• **Brief**: The response must contain every line from the records below that has "object".

• **Extracted data**:
-------

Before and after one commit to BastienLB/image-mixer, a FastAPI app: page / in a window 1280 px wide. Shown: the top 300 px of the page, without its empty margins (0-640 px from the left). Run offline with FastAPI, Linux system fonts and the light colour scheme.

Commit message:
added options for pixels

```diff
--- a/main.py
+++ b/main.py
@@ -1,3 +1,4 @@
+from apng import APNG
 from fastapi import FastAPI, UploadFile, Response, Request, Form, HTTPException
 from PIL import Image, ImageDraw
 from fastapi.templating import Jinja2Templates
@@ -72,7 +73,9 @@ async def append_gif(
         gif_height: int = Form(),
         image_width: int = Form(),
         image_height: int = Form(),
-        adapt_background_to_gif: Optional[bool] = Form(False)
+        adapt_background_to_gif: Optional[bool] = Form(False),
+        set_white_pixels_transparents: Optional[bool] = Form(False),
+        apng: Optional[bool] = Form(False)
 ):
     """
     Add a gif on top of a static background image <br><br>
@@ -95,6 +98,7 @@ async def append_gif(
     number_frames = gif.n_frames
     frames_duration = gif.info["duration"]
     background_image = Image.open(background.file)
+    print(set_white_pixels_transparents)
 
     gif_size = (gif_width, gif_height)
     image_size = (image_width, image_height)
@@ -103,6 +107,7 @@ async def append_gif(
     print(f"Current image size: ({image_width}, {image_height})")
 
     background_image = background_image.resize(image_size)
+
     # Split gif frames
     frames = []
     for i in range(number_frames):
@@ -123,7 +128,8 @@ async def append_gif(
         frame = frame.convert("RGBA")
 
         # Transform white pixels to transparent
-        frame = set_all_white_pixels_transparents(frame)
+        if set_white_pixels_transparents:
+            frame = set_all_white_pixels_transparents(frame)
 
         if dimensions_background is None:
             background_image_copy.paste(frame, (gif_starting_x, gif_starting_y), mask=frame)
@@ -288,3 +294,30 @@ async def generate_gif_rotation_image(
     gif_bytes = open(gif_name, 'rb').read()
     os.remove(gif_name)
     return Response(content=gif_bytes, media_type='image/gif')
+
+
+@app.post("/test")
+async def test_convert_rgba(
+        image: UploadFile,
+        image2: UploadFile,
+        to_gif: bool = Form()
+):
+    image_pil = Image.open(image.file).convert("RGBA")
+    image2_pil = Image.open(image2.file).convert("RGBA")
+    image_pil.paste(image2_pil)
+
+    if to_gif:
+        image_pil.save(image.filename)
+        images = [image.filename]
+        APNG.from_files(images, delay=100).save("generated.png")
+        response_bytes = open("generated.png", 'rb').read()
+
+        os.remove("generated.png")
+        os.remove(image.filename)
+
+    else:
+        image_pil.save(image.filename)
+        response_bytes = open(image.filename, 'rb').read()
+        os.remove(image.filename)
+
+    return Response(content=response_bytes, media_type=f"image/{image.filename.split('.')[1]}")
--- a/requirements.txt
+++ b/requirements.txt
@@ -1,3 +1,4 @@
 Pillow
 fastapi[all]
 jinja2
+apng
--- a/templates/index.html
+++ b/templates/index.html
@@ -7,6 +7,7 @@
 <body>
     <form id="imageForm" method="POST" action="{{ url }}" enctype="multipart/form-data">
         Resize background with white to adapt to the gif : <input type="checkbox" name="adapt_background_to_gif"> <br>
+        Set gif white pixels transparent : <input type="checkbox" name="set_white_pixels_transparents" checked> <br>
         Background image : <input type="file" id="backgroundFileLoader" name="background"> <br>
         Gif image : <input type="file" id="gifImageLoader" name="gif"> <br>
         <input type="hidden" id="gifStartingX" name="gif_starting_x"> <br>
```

-------

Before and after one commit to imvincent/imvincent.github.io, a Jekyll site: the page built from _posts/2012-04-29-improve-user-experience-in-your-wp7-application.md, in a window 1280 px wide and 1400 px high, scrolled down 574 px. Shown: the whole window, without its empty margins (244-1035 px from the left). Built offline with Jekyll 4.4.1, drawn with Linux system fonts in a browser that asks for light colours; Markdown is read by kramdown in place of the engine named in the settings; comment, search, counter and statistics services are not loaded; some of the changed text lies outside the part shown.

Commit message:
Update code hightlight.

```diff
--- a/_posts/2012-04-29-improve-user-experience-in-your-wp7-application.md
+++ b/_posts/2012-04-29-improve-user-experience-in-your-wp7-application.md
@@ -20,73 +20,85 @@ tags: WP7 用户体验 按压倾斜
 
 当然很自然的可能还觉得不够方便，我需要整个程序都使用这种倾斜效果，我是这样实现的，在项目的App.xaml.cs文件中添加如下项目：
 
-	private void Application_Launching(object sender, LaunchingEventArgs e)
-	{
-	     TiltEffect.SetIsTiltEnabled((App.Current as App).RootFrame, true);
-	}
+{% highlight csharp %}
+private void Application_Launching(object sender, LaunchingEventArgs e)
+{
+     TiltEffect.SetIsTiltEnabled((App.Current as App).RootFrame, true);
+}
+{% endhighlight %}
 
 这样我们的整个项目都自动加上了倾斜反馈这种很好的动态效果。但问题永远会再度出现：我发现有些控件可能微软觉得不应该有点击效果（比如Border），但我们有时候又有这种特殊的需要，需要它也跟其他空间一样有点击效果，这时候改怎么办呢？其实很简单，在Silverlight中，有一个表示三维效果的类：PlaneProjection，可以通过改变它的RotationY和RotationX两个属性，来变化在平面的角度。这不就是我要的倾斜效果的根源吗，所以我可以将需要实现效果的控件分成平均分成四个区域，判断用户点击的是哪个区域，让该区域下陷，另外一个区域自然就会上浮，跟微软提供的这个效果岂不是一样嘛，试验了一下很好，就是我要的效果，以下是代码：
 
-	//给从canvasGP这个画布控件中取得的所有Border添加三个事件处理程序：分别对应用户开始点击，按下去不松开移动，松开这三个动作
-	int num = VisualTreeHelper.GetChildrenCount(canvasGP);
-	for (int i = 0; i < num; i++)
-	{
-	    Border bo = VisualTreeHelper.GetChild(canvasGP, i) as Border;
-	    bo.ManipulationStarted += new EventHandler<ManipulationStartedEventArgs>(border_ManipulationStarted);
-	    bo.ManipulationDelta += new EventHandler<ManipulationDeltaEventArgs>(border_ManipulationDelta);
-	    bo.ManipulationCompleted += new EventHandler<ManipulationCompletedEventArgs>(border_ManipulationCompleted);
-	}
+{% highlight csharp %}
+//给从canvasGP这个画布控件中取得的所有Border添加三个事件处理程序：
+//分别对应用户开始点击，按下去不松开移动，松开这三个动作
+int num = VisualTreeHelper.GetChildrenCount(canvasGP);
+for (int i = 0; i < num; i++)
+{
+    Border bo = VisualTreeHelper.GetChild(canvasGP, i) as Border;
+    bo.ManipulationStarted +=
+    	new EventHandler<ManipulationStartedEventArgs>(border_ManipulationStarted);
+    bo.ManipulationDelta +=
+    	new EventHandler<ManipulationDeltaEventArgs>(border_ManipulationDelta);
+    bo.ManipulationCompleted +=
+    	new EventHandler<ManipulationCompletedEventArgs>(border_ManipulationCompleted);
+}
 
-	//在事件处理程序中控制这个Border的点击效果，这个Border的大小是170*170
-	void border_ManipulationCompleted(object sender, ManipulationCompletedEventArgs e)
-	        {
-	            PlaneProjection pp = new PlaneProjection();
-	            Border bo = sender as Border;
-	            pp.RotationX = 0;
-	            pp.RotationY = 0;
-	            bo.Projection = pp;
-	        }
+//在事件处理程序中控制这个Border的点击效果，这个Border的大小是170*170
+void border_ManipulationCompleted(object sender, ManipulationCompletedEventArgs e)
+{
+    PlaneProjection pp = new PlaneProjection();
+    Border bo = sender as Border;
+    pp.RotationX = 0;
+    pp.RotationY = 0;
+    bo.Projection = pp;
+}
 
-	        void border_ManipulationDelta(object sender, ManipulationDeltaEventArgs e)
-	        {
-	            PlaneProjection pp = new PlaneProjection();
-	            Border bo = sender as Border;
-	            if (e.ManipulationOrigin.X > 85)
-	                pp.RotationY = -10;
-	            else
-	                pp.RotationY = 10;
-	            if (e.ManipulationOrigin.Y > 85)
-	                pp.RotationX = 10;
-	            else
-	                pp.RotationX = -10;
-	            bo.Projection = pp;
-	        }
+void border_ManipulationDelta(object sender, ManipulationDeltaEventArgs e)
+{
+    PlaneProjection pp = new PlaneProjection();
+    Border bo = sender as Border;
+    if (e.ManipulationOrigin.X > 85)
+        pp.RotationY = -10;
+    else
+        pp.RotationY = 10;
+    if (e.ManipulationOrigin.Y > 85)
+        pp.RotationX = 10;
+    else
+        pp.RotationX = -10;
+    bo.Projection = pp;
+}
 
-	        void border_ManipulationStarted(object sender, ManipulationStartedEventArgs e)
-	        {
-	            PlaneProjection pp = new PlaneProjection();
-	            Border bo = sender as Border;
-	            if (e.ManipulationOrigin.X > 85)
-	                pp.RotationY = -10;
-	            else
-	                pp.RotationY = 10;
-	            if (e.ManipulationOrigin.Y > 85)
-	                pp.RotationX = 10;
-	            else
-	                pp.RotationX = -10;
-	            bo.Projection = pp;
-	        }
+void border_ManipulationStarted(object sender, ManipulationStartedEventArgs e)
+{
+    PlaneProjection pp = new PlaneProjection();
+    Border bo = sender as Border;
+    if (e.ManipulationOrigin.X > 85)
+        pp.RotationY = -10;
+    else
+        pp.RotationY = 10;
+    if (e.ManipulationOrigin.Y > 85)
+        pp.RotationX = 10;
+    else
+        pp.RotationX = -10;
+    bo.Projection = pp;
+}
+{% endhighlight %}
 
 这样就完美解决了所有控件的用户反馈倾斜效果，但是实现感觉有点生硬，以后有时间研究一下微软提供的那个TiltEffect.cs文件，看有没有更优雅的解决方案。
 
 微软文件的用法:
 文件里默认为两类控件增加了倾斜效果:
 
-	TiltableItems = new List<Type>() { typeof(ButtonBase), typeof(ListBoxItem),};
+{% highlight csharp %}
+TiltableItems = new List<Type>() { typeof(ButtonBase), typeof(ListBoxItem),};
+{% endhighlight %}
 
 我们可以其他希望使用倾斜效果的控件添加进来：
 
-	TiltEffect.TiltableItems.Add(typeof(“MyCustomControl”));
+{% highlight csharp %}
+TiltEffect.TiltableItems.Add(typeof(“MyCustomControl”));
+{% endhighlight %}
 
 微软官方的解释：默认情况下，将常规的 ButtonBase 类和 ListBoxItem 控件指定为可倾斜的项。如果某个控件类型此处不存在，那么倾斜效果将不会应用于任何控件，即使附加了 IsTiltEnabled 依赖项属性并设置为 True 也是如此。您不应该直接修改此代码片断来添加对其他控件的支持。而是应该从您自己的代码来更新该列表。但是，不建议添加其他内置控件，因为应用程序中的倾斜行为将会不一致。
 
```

-------

• **Answer area**:
-	private void Application_Launching(object sender, LaunchingEventArgs e)
+private void Application_Launching(object sender, LaunchingEventArgs e)
-	void border_ManipulationCompleted(object sender, ManipulationCompletedEventArgs e)
+void border_ManipulationCompleted(object sender, ManipulationCompletedEventArgs e)
-	        void border_ManipulationDelta(object sender, ManipulationDeltaEventArgs e)
+void border_ManipulationDelta(object sender, ManipulationDeltaEventArgs e)
-	        void border_ManipulationStarted(object sender, ManipulationStartedEventArgs e)
+void border_ManipulationStarted(object sender, ManipulationStartedEventArgs e)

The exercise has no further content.